Another difference is the use of keyboards, used now almost exclusively as backing instruments. No more piano solo parts like in Arcanes, gone are also the minimalist instrumental interludes; the only instrumental track here, Tuned to a dead Channel, being easily the worse on the album, sounding exactly as the previous tracks – like a song which was intended to have vocals on it, which were given up. Simply useless.

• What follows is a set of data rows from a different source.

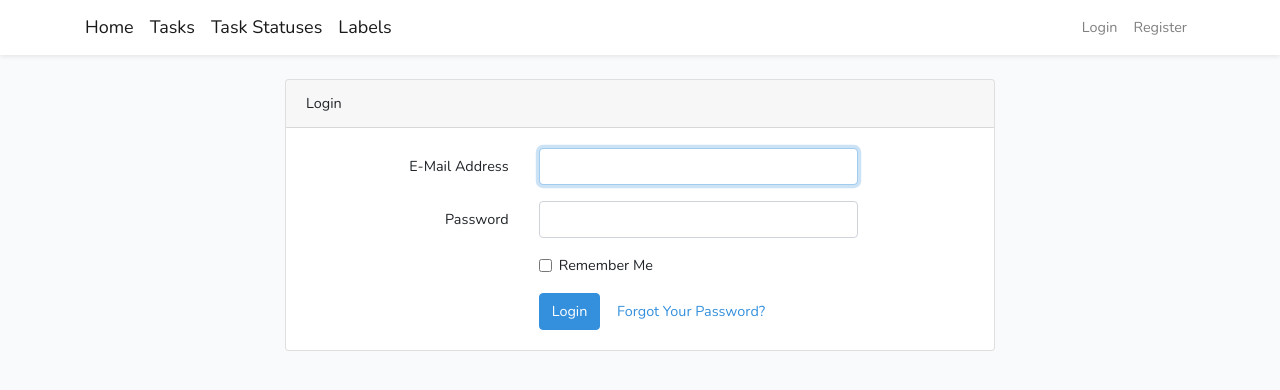
Repository: matveevsa/php-project-lvl4
Page: http://localhost/login
An editor plug-in stored every save of this project. The page is shown before and after the next save, followed by the edit.
The browser window is 1280 px wide. The pictures show the whole page.
The page is served by the project's Laravel application, run on PHP 8.4 with Laravel 8. Other server files are loaded and not shown.

Above is the page before, as saved 2020-08-23 22:22:58.

### routes/web.php
<?php

use Illuminate\Support\Facades\Route;
/*
|--------------------------------------------------------------------------
| Web Routes
|--------------------------------------------------------------------------
|
| Here is where you can register web routes for your application. These
| routes are loaded by the RouteServiceProvider within a group which
| contains the "web" middleware group. Now create something great!
|
*/

Route::get('/', function () {
    return view('welcome');
})->name('home');

Route::post('/contact', 'HomeController@store');

Route::resource('task_statuses', 'TaskStatusController');
Route::resource('tasks', 'TaskController');
Route::resource('labels', 'LabelController');

Auth::routes();

Route::get('/home', 'HomeController@index')->name('home');

### resources/views/layouts/app.blade.php
<!doctype html>
<html lang="{{ str_replace('_', '-', app()->getLocale()) }}">
<head>
    <meta charset="utf-8">
    <meta name="viewport" content="width=device-width, initial-scale=1">

    <!-- CSRF Token -->
    <meta name="csrf-token" content="{{ csrf_token() }}">
    <meta name="csrf-param" content="_token" />

    <title>{{ config('app.name', 'Laravel') }}</title>

    <!-- Scripts -->
    <script src="{{ asset('js/app.js') }}" defer></script>

    <!-- Fonts -->
    <link rel="dns-prefetch" href="//fonts.gstatic.com">
    <link href="https://fonts.googleapis.com/css?family=Nunito" rel="stylesheet">

    <!-- Styles -->
    <link href="{{ asset('css/app.css') }}" rel="stylesheet">
</head>
<body>
    <div id="app">
        <nav class="navbar navbar-expand-md navbar-light bg-white shadow-sm">
            <div class="container">
                <button class="navbar-toggler" type="button" data-toggle="collapse" data-target="#navbarSupportedContent" aria-controls="navbarSupportedContent" aria-expanded="false" aria-label="{{ __('Toggle navigation') }}">
                    <span class="navbar-toggler-icon"></span>
                </button>

                <div class="collapse navbar-collapse" id="navbarSupportedContent">
                    <!-- Left Side Of Navbar -->
                    <ul class="navbar-nav mr-auto">
                        <a class="navbar-brand" href="{{ route('home') }}">Home</a>
                        <a class="navbar-brand" href="{{ route('tasks.index') }}">Tasks</a>
                        <a class="navbar-brand" href="{{ route('task_statuses.index') }}">
                            Task Statuses
                        </a>
                        <a class="navbar-brand" href="{{ route('labels.index') }}">
                            Labels
                        </a>
                    </ul>

                    <!-- Right Side Of Navbar -->
                    <ul class="navbar-nav ml-auto">
                        <!-- Authentication Links -->
                        @guest
                            <li class="nav-item">
                                <a class="nav-link" href="{{ route('login') }}">{{ __('Login') }}</a>
                            </li>
                            @if (Route::has('register'))
                                <li class="nav-item">
                                    <a class="nav-link" href="{{ route('register') }}">{{ __('Register') }}</a>
                                </li>
                            @endif
                        @else
                            <li class="nav-item dropdown">
                                <a id="navbarDropdown" class="nav-link dropdown-toggle" href="#" role="button" data-toggle="dropdown" aria-haspopup="true" aria-expanded="false" v-pre>
                                    {{ Auth::user()->name }} <span class="caret"></span>
                                </a>

                                <div class="dropdown-menu dropdown-menu-right" aria-labelledby="navbarDropdown">
                                    <a class="dropdown-item" href="{{ route('logout') }}"
                                       onclick="event.preventDefault();
                                                     document.getElementById('logout-form').submit();">
                                        {{ __('Logout') }}
                                    </a>

                                    <form id="logout-form" action="{{ route('logout') }}" method="POST" style="display: none;">
                                        @csrf
                                    </form>
                                </div>
                            </li>
                        @endguest
                    </ul>
                </div>
            </div>
        </nav>

        <main class="container py-4">
            @yield('content')
        </main>
    </div>
</body>
</html>

Loaded but not shown: app/Http/Controllers/Auth/LoginController.php (common file); app/Http/Controllers/Controller.php (common file); app/Http/Controllers/Auth/ConfirmPasswordController.php (common file); resources/views/auth/login.blade.php (common file); public/css/app.css (library)

After the next save:
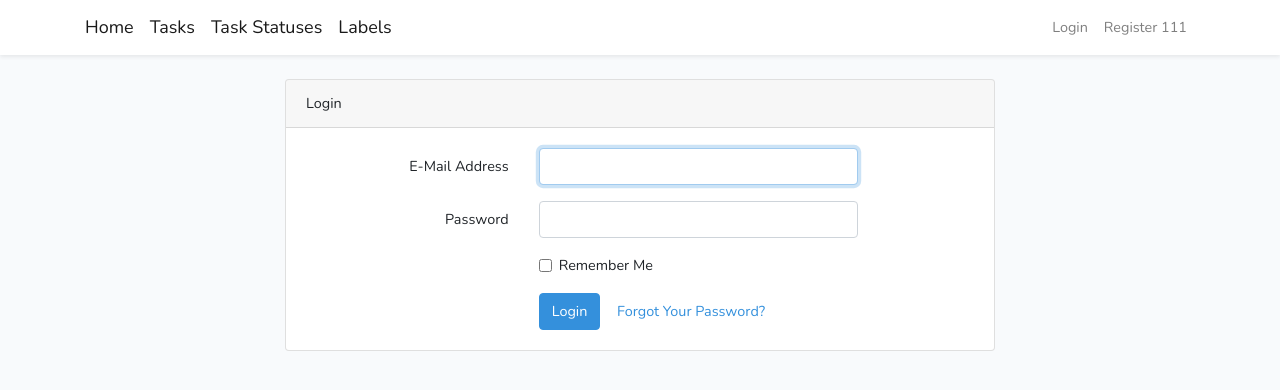
Saved 3 min 0 s later.
--- a/resources/views/layouts/app.blade.php
+++ b/resources/views/layouts/app.blade.php
@@ -50,7 +50,7 @@
                             </li>
                             @if (Route::has('register'))
                                 <li class="nav-item">
-                                    <a class="nav-link" href="{{ route('register') }}">{{ __('Register') }}</a>
+                                    <a class="nav-link" href="{{ route('register') }}">{{ __('Register 111') }}</a>
                                 </li>
                             @endif
                         @else

After the save that followed:
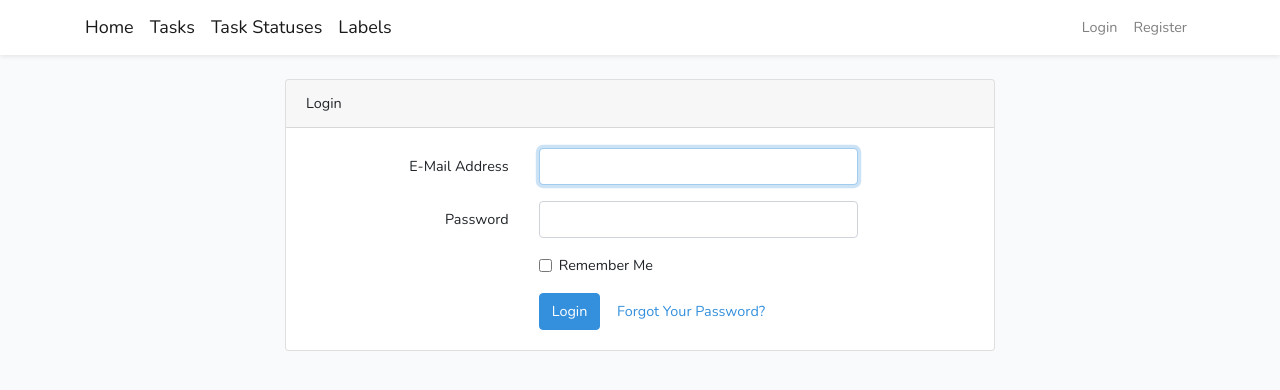
Saved 10 s later.
--- a/resources/views/layouts/app.blade.php
+++ b/resources/views/layouts/app.blade.php
@@ -50,7 +50,7 @@
                             </li>
                             @if (Route::has('register'))
                                 <li class="nav-item">
-                                    <a class="nav-link" href="{{ route('register') }}">{{ __('Register 111') }}</a>
+                                    <a class="nav-link" href="{{ route('register') }}">{{ __('Register') }}</a>
                                 </li>
                             @endif
                         @else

And here lies the weakness of this album. In spite of excellent tracks, oppressive atmosphere, memorable tunes, it tends to repeat itself, two songs being absolute fillers (Recall the Absence, Manifold of) which add nothing to the album. Luckily the wonderful track sung in French – this band must be so proud of its country it feels like writing a song in its mother tongue in every album – La Chute de l’Architecte (The Fall of the Architect) raises the level again after the crappy instrumental, with the best vocal performance of both singers (Loïc Malassagne’s style sounding closer to declamation than actual singing), more inspired (and of course, still slow) riffs and interesting lyrics for who can understand them. The following track, as said before, is no more than a filler, and the album closes on Serene Eves, the ending of this song being an apotheosis of despair (after a quite common beginning) which will once again haunt you long after it has faded away.
Dystopia is still likely to provoke sadness and uneasiness as its predecessor, and still boasts this melodic side which makes this band so pleasant to listen to, but unfortunately can’t escape monotony. But it could have been worse: from a gothic-doom band, Anthemon could have turned into a crappy gothic band instead of a good doom metal band.
Highlights: Above us, Foretell Omega, La Chute de l’Architecte, Serene Eves